100 f11 1/125

200 f16 1/125
f11 1/250

400 f22 1/125
f16 1/250
f11 1/500

Hope this helps. Remember this is a start point but should give you a better idea of what's what.

To love this comment, log in above
2/25/2003 6:28:30 PM

Wayne Attridge   Sorry about the table. It looked fine before I uploaded it but it was reformatted . What you see now is the film speed followed by the adjusted settings. If you can't make it out, reply and I will try again.

To love this comment, log in above
2/25/2003 6:31:07 PM

John A. Lind
BetterPhoto Member Since: 9/27/2001
  Sunny-16 Rule:
I consider this more a "guideline" but it has worked for me for decades. It's what is found on the film data sheets and it's what is also published in Kodak's "Pocket Photoguide" and "Professional Photoguide." Kodak also prints this on the inside of their film boxes.

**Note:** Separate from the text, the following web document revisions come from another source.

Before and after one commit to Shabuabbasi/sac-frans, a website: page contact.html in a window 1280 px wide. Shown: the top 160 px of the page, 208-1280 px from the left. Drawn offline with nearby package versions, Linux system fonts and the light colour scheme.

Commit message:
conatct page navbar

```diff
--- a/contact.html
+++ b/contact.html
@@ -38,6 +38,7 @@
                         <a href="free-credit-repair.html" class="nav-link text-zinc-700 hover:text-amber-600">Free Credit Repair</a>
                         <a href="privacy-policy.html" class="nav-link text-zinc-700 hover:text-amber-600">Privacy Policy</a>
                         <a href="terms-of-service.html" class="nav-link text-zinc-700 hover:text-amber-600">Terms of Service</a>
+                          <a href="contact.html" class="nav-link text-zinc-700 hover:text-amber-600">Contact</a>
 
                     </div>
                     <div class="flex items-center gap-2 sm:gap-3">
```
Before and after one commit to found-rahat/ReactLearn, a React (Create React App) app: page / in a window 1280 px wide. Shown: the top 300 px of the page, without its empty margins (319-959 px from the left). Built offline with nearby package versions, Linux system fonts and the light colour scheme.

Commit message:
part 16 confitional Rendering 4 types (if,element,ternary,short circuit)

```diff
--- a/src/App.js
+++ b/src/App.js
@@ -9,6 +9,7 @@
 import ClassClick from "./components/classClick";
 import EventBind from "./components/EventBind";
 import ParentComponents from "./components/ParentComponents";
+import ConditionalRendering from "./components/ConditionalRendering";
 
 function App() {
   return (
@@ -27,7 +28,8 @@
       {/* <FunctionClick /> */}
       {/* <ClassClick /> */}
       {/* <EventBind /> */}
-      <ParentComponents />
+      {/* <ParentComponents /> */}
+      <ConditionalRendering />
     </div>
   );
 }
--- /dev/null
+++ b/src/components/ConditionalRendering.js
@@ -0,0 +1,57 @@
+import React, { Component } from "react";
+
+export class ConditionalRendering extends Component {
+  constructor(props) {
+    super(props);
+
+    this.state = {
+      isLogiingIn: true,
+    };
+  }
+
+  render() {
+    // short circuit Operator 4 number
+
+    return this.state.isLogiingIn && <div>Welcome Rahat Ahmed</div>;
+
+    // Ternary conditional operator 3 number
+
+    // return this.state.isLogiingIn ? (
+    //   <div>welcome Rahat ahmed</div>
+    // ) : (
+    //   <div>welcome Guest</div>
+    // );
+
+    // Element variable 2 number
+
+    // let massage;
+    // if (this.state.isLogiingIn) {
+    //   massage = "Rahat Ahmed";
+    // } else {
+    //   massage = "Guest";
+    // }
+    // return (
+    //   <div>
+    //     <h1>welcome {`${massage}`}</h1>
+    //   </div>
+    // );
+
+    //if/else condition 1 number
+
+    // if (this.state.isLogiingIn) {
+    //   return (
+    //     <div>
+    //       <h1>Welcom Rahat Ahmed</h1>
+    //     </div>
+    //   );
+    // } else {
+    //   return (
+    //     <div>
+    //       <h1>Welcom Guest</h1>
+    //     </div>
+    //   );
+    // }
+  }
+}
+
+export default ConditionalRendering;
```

For illumination by direct sun with clear sky:
Aperture: f/16
Shutter speed: 1/(film speed)
Use shutter speed closest to this value. You can trade apertures for shutter speeds; e.g. f/11 @ 1/250th or f/8 @ 1/500th will give you the same exposure as f/16 @ 1/125th.

These sources I cited also give guidelines for increasing exposure under various cloud conditions when the sun is obscured by cloud cover. Excellent descriptions of these conditions and how to compensate for them are available on-line in the 3rd section of Kodak's "Guide to Better Pictures:"

Kodak doesn't print this separately in a technical publication (that I could find), but it is contained in their publication for setting accurate exposures with a light meter. It's near the end in the next to the last section, "How to Check Your Exposure Meter and Camera," and is available in a PDF file (Adobe Acrobat) on Kodak's site (Tech Pub AF-9):
They present it as a "sanity check" that can be used to determine if a meter is reasonably accurate. This version of it may be easier to print.

-- John

To love this comment, log in above
2/25/2003 10:40:34 PM

Log in to respond or ask your own question.